*** Entries provided Section Begins ***
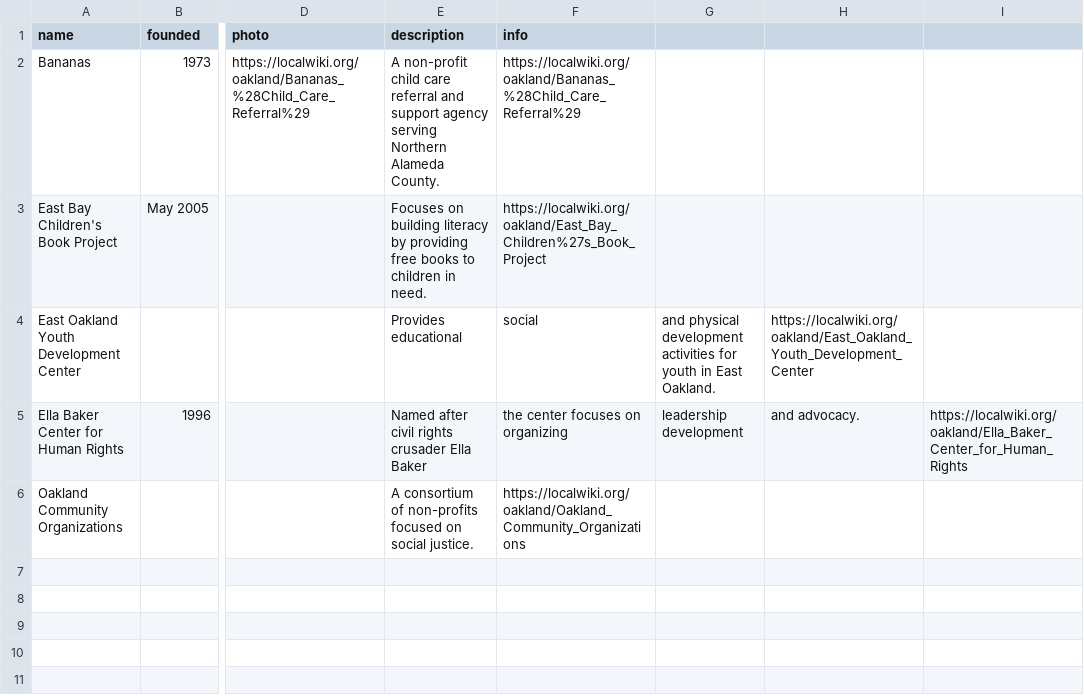
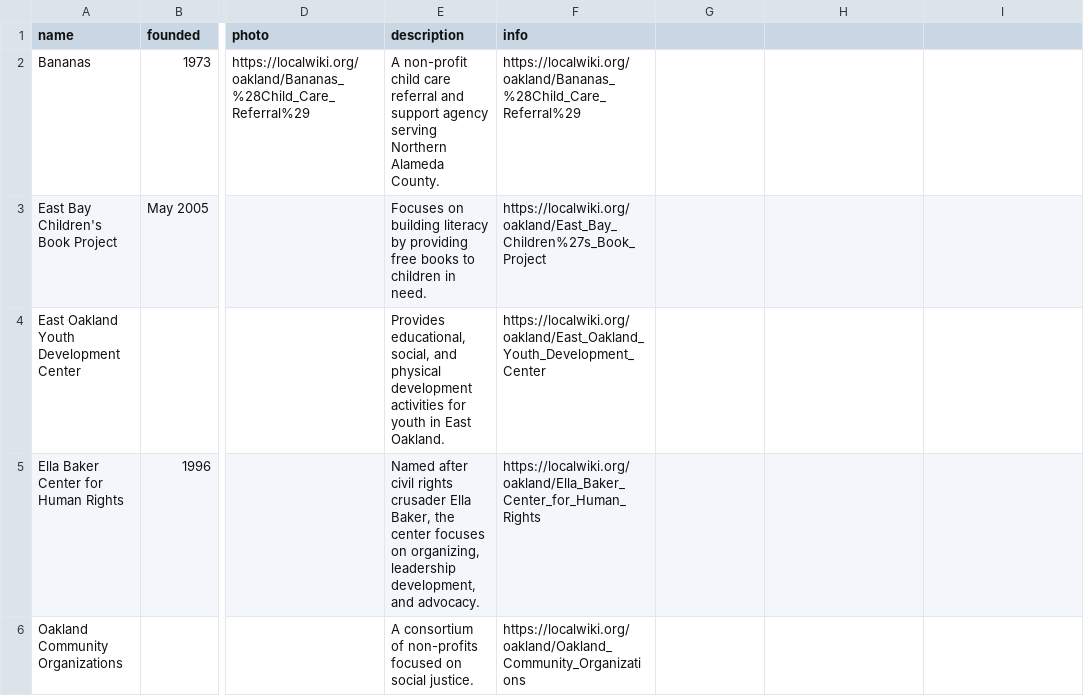
Before and after one commit to termsurf/rise, a CSV file: list/oakland/index.csv, drawn as a sheet; only a part is shown, gaps mark what is left out; the diff names each change by its address in the sheet, - before the commit and + after, or states it on an @@ line.

Commit message:
save

```diff
--- a/list/oakland/index.csv
+++ b/list/oakland/index.csv
-E4 (description): Provides educational
+E4 (description): Provides educational, social, and physical development activities for youth in East Oakland.
-F4 (info): social
+F4 (info): https://localwiki.org/oakland/East_Oakland_Youth_Development_Center
-G4: and physical development activities for youth in East Oakland.
+G4: (empty)
-H4: https://localwiki.org/oakland/East_Oakland_Youth_Development_Center
+H4: (empty)
-E5 (description): …crusader Ella Baker
+E5 (description): …crusader Ella Baker, the center focuses on organizing, leadership development, and advocacy.
-F5 (info): the center focuses on organizing
+F5 (info): https://localwiki.org/oakland/Ella_Baker_Center_for_Human_Rights
-G5: leadership development
+G5: (empty)
-H5: and advocacy.
+H5: (empty)
-I5: https://localwiki.org/oakland/Ella_Baker_Center_for_Human_Rights
+I5: (empty)
```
*** Entries provided Section Ends ***
_What to do_
The data is to be returned exactly as it stands, pictures aside.

_Task solution_
Before and after one commit to termsurf/rise, a CSV file: list/oakland/index.csv, drawn as a sheet; only a part is shown, gaps mark what is left out; the diff names each change by its address in the sheet, - before the commit and + after, or states it on an @@ line.

Commit message:
save

```diff
--- a/list/oakland/index.csv
+++ b/list/oakland/index.csv
-E4 (description): Provides educational
+E4 (description): Provides educational, social, and physical development activities for youth in East Oakland.
-F4 (info): social
+F4 (info): https://localwiki.org/oakland/East_Oakland_Youth_Development_Center
-G4: and physical development activities for youth in East Oakland.
+G4: (empty)
-H4: https://localwiki.org/oakland/East_Oakland_Youth_Development_Center
+H4: (empty)
-E5 (description): …crusader Ella Baker
+E5 (description): …crusader Ella Baker, the center focuses on organizing, leadership development, and advocacy.
-F5 (info): the center focuses on organizing
+F5 (info): https://localwiki.org/oakland/Ella_Baker_Center_for_Human_Rights
-G5: leadership development
+G5: (empty)
-H5: and advocacy.
+H5: (empty)
-I5: https://localwiki.org/oakland/Ella_Baker_Center_for_Human_Rights
+I5: (empty)
```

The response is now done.